She also was involved in organising the first rail journey by the Peace Train from Dublin to Belfast, as part of its campaign to end disruption of the north-south rail link by the IRA. In 1991 she helped organise the Peace Train’s journey from Belfast to London via Dublin. The following year, however, the Peace Train and New Consensus went their separate ways.
She remained with New Consensus, which picketed Sinn Féin árd fheiseanna in opposition to republican violence. The group also picketed UDA offices.
New Consensus had its critics. Accused of focusing exclusively on paramilitary violence, the group stated its repugnance at “all cases where agents of the Irish or British governments have killed people who posed no immediate danger to life”. It expressed its support for the existence of the security forces, north and south, but not of paramilitary organisations. In 1994, following the IRA’s ceasefire declaration, New Consensus called for a complete cessation to be reciprocated by loyalist paramilitaries in addition to scaled-down security force activity, north and south.

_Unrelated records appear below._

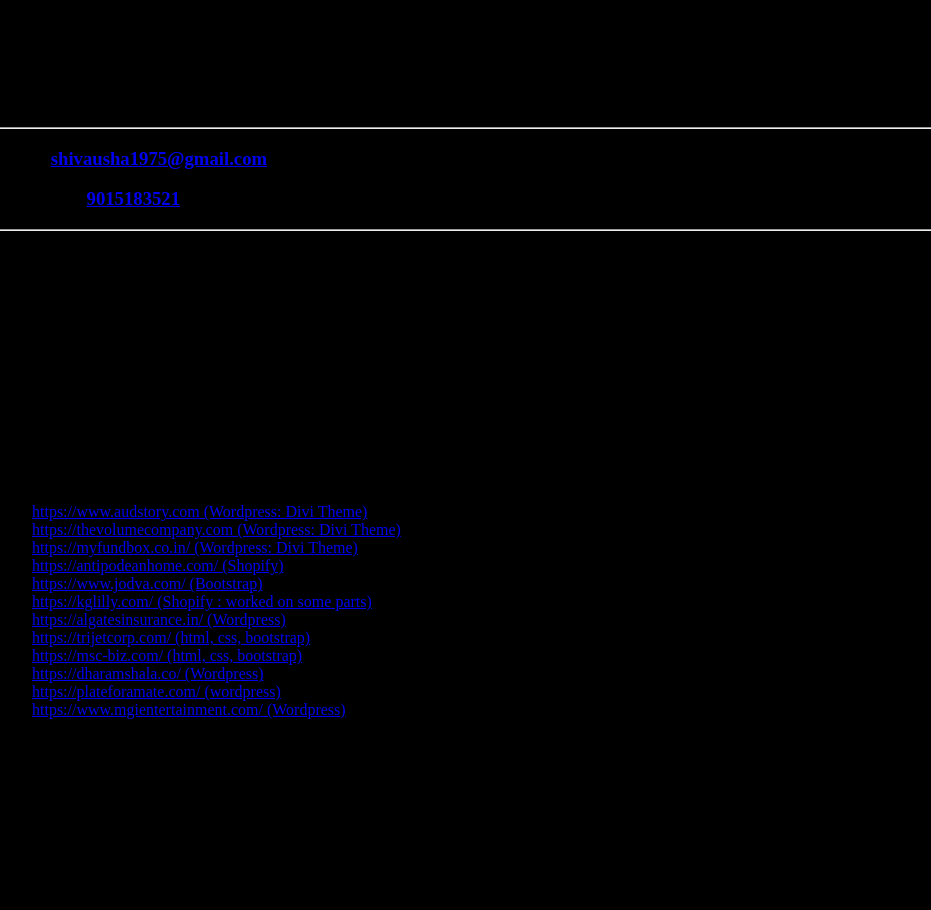
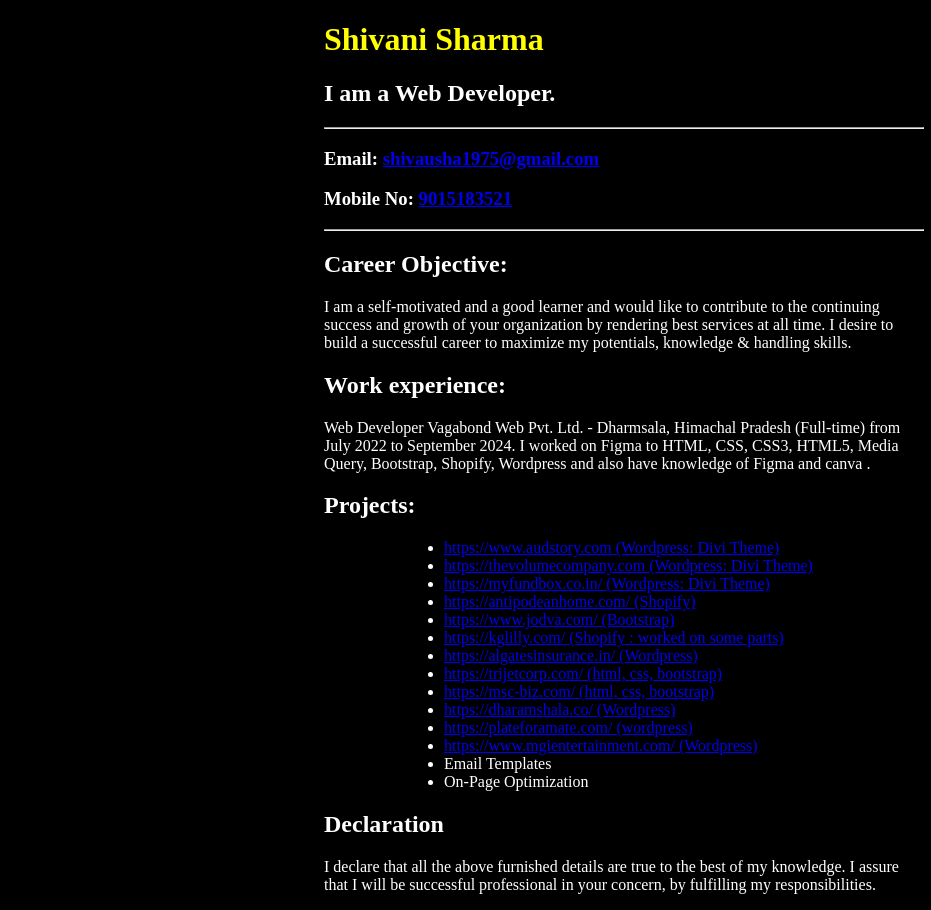
Before and after one commit to shivaniSharmas/html-portfolio, a plain HTML site: page index.html in a window 1280 px wide. Shown: the whole page, without its empty margins (16-947 px from the left). Before the commit the page ends 856 px from the top, so only its background shows below. Drawn offline with Linux system fonts and the light colour scheme.

Commit message:
Update index.html

```diff
--- a/index.html
+++ b/index.html
@@ -5,6 +5,19 @@
         <style>
             .body{
                 background-color:#000000;
+                color:white;
+                max-width:600px;
+                margin:auto;
+            }
+            h1{
+                color:Yellow;
+            }
+            ul{
+                max-width:400px;
+                margin:auto;
+            }
+            ul li a{
+                colo:lightblue;
             }
         </style>
     </head>
```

Anne Holliday was born in Limerick in 1953, the eldest of two daughters of Ralph Melvin Holliday and his wife Vera (née Davis). Educated at Villiers School, Limerick, she became a Simon Community volunteer and also was a founder member of the local Irish Arialn Society chapter.
She became a secretary at the law firm Matheson Ormsby Prentice in Dublin where, in the late 1970s, she campaigned to save Wood Quay. A member of Fine Gael, she later joined the Progressive Democrats.

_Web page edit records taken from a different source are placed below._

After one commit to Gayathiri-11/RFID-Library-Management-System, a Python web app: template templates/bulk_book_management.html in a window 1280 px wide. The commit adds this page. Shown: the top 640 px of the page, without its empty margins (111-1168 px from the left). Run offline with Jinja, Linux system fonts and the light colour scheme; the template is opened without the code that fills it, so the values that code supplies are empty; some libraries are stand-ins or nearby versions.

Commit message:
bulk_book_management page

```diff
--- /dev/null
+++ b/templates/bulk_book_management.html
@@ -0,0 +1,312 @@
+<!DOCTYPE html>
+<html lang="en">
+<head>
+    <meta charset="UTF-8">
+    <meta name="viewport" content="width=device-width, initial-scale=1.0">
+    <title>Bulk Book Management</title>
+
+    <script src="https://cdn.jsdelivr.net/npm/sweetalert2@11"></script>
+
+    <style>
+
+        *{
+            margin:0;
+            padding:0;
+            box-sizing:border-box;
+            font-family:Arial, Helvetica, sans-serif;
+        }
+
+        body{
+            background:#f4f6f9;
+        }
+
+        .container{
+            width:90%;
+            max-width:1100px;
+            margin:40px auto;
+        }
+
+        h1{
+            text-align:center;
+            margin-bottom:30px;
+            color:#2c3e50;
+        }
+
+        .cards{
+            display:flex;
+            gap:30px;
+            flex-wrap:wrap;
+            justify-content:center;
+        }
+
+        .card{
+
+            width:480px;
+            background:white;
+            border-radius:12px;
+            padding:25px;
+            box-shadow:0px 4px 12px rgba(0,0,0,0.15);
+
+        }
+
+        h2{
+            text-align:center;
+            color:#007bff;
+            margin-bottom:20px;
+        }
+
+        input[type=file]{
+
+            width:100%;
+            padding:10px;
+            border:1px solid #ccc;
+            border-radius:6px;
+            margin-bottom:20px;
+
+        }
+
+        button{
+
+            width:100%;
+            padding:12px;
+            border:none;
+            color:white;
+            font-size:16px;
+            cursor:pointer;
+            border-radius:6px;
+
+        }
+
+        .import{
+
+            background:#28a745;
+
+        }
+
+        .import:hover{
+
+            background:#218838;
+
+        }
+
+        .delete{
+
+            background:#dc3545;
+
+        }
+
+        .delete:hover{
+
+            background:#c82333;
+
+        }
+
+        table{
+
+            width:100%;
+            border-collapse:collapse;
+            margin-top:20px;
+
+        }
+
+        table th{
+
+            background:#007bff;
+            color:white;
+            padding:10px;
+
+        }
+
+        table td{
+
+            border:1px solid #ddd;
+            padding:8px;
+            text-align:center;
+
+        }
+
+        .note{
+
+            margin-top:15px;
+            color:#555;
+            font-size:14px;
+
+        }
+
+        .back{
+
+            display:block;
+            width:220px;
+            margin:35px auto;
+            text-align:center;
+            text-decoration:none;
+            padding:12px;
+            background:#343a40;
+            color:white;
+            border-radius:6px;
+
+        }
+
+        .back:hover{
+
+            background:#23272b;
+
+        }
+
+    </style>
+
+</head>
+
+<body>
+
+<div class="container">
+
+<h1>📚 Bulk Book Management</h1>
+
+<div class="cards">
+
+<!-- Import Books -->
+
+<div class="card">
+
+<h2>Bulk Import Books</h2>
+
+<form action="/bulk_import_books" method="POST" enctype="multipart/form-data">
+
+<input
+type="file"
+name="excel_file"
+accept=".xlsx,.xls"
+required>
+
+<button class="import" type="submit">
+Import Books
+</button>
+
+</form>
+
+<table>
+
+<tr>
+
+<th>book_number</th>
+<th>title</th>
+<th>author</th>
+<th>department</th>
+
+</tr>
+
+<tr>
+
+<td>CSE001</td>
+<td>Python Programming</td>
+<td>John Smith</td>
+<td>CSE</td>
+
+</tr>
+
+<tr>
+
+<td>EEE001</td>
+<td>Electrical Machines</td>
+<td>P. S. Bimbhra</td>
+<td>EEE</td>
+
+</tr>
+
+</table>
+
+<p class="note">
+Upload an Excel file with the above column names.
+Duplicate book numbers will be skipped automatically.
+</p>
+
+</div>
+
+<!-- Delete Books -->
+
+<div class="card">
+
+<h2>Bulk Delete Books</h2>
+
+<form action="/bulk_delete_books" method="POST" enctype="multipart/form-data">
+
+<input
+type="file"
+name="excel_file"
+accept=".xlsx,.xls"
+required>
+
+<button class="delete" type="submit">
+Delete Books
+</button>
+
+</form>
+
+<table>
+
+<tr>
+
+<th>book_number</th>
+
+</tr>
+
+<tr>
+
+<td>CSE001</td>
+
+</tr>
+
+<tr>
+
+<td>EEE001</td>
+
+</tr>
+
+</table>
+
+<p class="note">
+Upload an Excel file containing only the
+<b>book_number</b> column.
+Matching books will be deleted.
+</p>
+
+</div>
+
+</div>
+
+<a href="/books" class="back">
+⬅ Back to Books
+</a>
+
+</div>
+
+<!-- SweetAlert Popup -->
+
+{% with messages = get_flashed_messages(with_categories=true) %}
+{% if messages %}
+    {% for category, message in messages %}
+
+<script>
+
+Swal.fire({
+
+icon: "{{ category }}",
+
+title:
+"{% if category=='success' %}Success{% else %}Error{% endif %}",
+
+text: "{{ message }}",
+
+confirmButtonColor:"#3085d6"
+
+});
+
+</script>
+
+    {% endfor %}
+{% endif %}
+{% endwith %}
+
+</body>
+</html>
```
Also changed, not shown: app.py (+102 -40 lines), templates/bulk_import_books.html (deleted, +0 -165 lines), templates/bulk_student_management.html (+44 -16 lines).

In 1986 she became a Dáil secretary, working for PD deputy Michael Keating. When he stood down she was assigned to Green Party TD Roger Garland. After he lost his seat in 1992 her employment was terminated; a High Court challenge to the dismissal failed.
Having worked for a training company and as a researcher, she joined the Civil Service in 2001. Appointed personal assistant to National Museum director Pat Wallace, she later worked in media relations and special projects at the department of arts, sports and tourism and in the tánaiste’s office at the department of enterprise, trade and employment.
In 1996 she was one of three plaintiffs awarded substantial damages in a libel action against Tim Pat Coogan and his publisher at the High Court. The case arose from Coogan’s allegation in his book, The IRA, that New Consensus had “grown out of the old Official IRA”.
In 1998 she took part in the launch of Reform, a coalition of “new unionists for the new millennium”, describing herself as “a member of the Irish minority that the Belfast Agreement forgot”.
She lived in Drumcondra, where she was active in conservation and residents’ rights issues.
Her first marriage ended in divorce. In 2009, after being diagnosed with cancer, she married her long-time partner Michael Nugent. He and her sister Carolyn Patterson survive her.
Anne Holliday: born August 21st, 1953; died April 9th, 2011